The most recent presidential selfie is with Ohio Gov. John Kasich, who is expected to announce his presidential bid July 21, retweeted the girls and now follows them on Twitter.
Fifteen-year-old Emma is the one who takes all the selfies and she is adamant about doing it the old-fashioned way.
“You gotta go with the old-school selfie and use the arm,” Emma said.
The girls said that their mother has not allowed them to get a selfie stick
“We have a few selfie rules in this house,” Thomas said. “You can’t stick your tongue out and you have to be respectful.”
The first selfie
The girls’ first presidential selfie was with New Jersey Gov. Chris Christie, who has spent lots of time in New Hampshire over the last six months.
Christie was standing outside a restaurant in downtown Nashua early this month when the girls approached him.
“He was just standing there on the street and Emma said I should get a selfie with him,” Thomas said. “Then Addy turned around and said we should get them with all of them.”
The rewarding selfie
The most rewarding selfie for Emma is the one she took with Republican presidential candidate Dr. Ben Carson because before going to a Carson event with her father, her mother told her that she read that Carson doesn’t like selfies.
“I told them if he says no, respect that and be prepared for that,” Thomas said.
Emma went up to him and asked.
“I know you don’t like selfies — I get that but do you mind? I’m doing a project and he was okay with it,” said Emma.
The high-energy selfie
Addy’s favorite selfie, so far, has been with former Maryland Gov. and Democratic presidential candidate Martin O’Malley.
“I really like O’Malley because after, he came up to our family and he talked to us and when we asked for a seflie he was very energetic and said ‘Yeah! Let’s take a selfie!’” Addy said.
The confusing selfie
The girls said that not all the candidates were aware that selfies are now a thing.
“I’d say Rick Perry most out of everyone. He was looking at the cameras in front of us and not ours. He was looking off into the distance,” Emma said.
“I don’t think he really gets selfies,” she added.
The hard-to-get selfie

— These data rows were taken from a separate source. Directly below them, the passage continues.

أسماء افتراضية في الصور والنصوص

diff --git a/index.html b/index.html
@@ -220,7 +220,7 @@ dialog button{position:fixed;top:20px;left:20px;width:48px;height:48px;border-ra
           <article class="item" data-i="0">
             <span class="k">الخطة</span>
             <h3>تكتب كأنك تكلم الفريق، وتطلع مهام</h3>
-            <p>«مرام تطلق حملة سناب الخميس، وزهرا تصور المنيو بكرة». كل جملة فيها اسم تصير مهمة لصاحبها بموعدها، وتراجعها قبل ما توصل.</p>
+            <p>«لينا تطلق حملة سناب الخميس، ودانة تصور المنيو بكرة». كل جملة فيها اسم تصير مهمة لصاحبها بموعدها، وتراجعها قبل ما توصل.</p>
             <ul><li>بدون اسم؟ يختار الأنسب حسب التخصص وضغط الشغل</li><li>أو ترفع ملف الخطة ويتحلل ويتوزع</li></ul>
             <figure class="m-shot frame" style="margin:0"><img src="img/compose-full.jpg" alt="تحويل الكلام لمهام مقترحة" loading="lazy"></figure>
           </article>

The girls anticipate that the most difficult candidates to catch will be with Hillary Clinton, Bernie Sanders and before Thursday, they were also anticipating that getting a selfie with “The Donald,” would also be difficult due to his celebrity status.
“[Sanders’] popularity here is going through the roof. His events are getting bigger and bigger,” said Thomas.
The girls have met Clinton before while she campaigned during the 2008 Democratic primary but they have not met her since she became secretary of state and Emma said that their family “loves Hillary.”
Before there were selfies
Before there were selfies and before they were teenagers, the Nozell girls were already meeting candidates and politicians on the campaign trail.
A favorite candidate?
Neither of the girls will be able to vote in the primary but Addy will be able to vote in the general election for the first time.
“I kind of lean more towards Democrats,” Addy said but added that “some Republicans seem to make more points that I can relate to.”
One of their brothers is at Norwich University in Vermont and, “for the first time these girls are really paying attention to military strategy and what’s happening in the Middle East where there’s a really good change their brother could go,” said Thomas.
The girls have not selected a favorite candidate yet, and they say that they are looking forward to hearing from everybody.
Overall, Thomas said that they have respect for all the candidates.
“Politicians really recognize that the landscape has changed,” Thomas said. “If you’re not willing to take selfies, you’re going to lose a lot of young support. And while a vote doesn’t really hang on a selfie, it does it hang on interest.”
And for those attending political campaign events in New Hampshire, look out for the presidential selfie girls.